Rocky Mountain (56th Annual) and Cordilleran (100th Annual) Joint Meeting (May 3–5, 2004)

Paper No. 23
Presentation Time: 8:00 AM-5:00 PM


COLTER, Alex James, Geological Sciences, University of Idaho, Moscow, ID 83844-3022 and FAIRLEY, Jerry P., Geological Sciences, Univ of Idaho, Moscow, ID 83844-3022,

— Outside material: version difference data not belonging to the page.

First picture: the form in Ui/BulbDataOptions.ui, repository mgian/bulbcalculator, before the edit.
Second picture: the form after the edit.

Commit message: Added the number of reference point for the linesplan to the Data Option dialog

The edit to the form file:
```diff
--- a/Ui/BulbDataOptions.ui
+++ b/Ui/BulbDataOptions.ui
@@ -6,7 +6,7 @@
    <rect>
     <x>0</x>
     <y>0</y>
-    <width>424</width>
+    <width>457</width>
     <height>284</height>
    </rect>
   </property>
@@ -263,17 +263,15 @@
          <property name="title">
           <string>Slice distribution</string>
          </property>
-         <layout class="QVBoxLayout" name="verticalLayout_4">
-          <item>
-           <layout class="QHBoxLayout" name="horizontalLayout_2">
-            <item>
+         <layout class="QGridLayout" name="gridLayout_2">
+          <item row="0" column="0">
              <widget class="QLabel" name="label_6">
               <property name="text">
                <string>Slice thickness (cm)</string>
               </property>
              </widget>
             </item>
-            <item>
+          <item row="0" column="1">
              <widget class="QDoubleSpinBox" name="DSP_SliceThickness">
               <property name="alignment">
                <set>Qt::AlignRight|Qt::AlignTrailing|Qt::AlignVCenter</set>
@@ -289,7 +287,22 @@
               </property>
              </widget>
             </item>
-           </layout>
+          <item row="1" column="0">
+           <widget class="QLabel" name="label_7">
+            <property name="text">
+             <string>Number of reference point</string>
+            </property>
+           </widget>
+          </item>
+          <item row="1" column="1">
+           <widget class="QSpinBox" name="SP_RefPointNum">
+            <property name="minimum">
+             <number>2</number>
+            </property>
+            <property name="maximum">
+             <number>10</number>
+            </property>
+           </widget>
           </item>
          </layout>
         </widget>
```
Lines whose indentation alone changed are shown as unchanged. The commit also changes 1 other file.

Geothermal energy can be exploited for a number of beneficial uses, including heating, recreation, and power generation. For earth and planetary scientists, the associations between geothermal fluids and the faults, fissures, or cracks along which they migrate, provide a means to investigate a variety of geologic and biologic phenomena using the relatively young discipline of remote sensing. This opportunity to study the earth’s natural processes is not limited to the terrestrial environment, but may be applied as well to the study of celestial bodies, such as Mars or Europa. Using remote sensing technology, researchers have a relatively efficient way to scan large portions of planetary surfaces, identify geologic structures associated with geothermal areas, and measure their physical characteristics, such as temperature and chemical composition. Unfortunately, low cost images available from orbiting satellites are of inadequate spatial and spectral resolutions for many research tasks, and costs increase dramatically for higher resolution images. As a result, there is a need to synthesize existing research on geothermal exploration with remote sensing, to create a framework within which researchers can make informed decisions regarding the costs and benefits of using remote sensing technologies in their research. This investigation provides an overview of previous applications of remote sensing in the earth and planetary sciences, and a discussion of useful techniques and difficulties encountered; in addition, geostatistical simulations of a hydrothermal structure in southeast Oregon are used to examine the question of what is an adequate instrument resolution (spectral, spatial, radiometric, and temporal) for obtaining cost-effective images of geologic structures. The results of this study will provide researchers with a solid background for planning and executing future investigations using remote sensing technologies.